> [ASSIGNED TASK]: Only the number is wanted: how many lines of the data contain "with"?

-- RECORDS FOR PROCESSING follows --

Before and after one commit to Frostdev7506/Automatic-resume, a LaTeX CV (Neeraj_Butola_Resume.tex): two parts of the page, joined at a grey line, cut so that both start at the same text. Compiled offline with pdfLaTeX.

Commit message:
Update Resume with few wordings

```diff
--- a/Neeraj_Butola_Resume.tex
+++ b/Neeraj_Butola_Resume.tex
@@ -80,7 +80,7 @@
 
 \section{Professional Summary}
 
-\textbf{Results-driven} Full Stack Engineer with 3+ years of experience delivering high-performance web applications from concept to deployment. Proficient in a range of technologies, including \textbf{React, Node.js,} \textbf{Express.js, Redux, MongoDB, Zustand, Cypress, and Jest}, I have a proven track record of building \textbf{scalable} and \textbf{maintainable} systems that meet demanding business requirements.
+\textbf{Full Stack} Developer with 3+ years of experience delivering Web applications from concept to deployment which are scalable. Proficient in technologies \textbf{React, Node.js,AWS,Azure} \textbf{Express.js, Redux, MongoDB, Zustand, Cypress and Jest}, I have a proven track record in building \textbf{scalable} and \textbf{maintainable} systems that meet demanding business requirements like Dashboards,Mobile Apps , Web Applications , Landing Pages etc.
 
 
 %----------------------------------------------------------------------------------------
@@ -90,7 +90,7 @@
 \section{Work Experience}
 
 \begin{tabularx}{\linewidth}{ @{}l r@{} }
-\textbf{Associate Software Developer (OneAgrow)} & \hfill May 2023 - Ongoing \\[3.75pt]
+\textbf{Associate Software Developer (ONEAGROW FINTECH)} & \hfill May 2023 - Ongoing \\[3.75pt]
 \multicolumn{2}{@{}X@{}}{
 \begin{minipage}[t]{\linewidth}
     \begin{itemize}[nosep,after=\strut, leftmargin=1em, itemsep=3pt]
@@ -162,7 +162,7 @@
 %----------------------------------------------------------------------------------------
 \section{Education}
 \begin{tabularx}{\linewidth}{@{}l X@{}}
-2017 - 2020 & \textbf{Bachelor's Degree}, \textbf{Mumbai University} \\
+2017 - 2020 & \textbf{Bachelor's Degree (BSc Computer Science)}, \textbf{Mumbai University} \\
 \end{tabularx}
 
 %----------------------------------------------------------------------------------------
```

-- RECORDS FOR PROCESSING concluded --
-- RECORDS FOR PROCESSING follows --

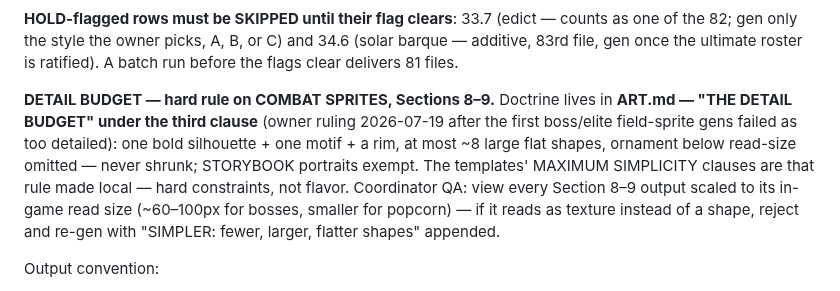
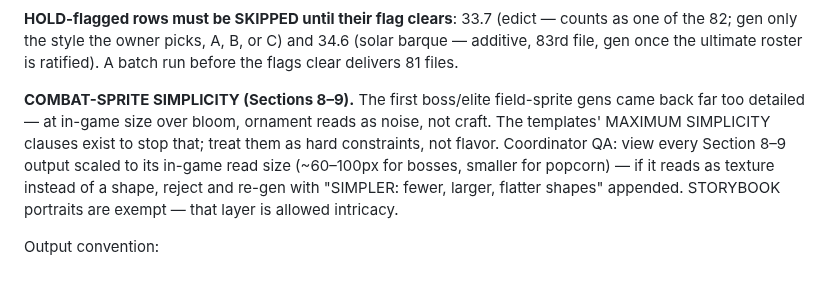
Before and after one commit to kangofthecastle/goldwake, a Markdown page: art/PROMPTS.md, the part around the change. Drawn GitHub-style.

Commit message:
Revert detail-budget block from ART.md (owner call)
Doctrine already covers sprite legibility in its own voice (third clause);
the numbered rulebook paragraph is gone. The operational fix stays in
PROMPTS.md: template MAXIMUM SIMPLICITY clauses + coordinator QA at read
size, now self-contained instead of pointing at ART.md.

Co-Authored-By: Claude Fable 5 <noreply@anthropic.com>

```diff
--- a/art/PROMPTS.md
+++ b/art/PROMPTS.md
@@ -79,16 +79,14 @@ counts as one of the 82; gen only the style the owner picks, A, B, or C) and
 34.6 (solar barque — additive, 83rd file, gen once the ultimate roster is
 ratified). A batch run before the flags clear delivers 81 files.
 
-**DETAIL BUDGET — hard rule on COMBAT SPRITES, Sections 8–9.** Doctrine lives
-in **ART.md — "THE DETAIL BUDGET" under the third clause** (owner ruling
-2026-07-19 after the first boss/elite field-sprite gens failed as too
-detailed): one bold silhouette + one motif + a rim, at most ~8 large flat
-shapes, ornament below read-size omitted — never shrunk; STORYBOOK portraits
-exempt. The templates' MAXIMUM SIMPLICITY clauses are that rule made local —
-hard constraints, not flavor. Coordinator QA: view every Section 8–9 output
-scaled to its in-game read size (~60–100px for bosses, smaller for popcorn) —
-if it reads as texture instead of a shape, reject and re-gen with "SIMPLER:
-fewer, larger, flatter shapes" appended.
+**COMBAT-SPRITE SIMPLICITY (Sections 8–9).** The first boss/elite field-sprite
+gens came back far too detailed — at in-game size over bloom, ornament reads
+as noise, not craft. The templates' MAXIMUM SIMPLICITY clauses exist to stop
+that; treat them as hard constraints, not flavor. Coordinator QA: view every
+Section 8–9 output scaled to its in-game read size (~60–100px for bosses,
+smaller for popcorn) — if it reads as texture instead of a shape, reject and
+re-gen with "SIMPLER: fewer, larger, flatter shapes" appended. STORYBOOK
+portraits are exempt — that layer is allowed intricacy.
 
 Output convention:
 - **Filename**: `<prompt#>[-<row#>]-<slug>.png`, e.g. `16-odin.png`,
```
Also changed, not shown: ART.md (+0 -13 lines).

-- RECORDS FOR PROCESSING concluded --

> [RESULT FOR THIS TASK]: 6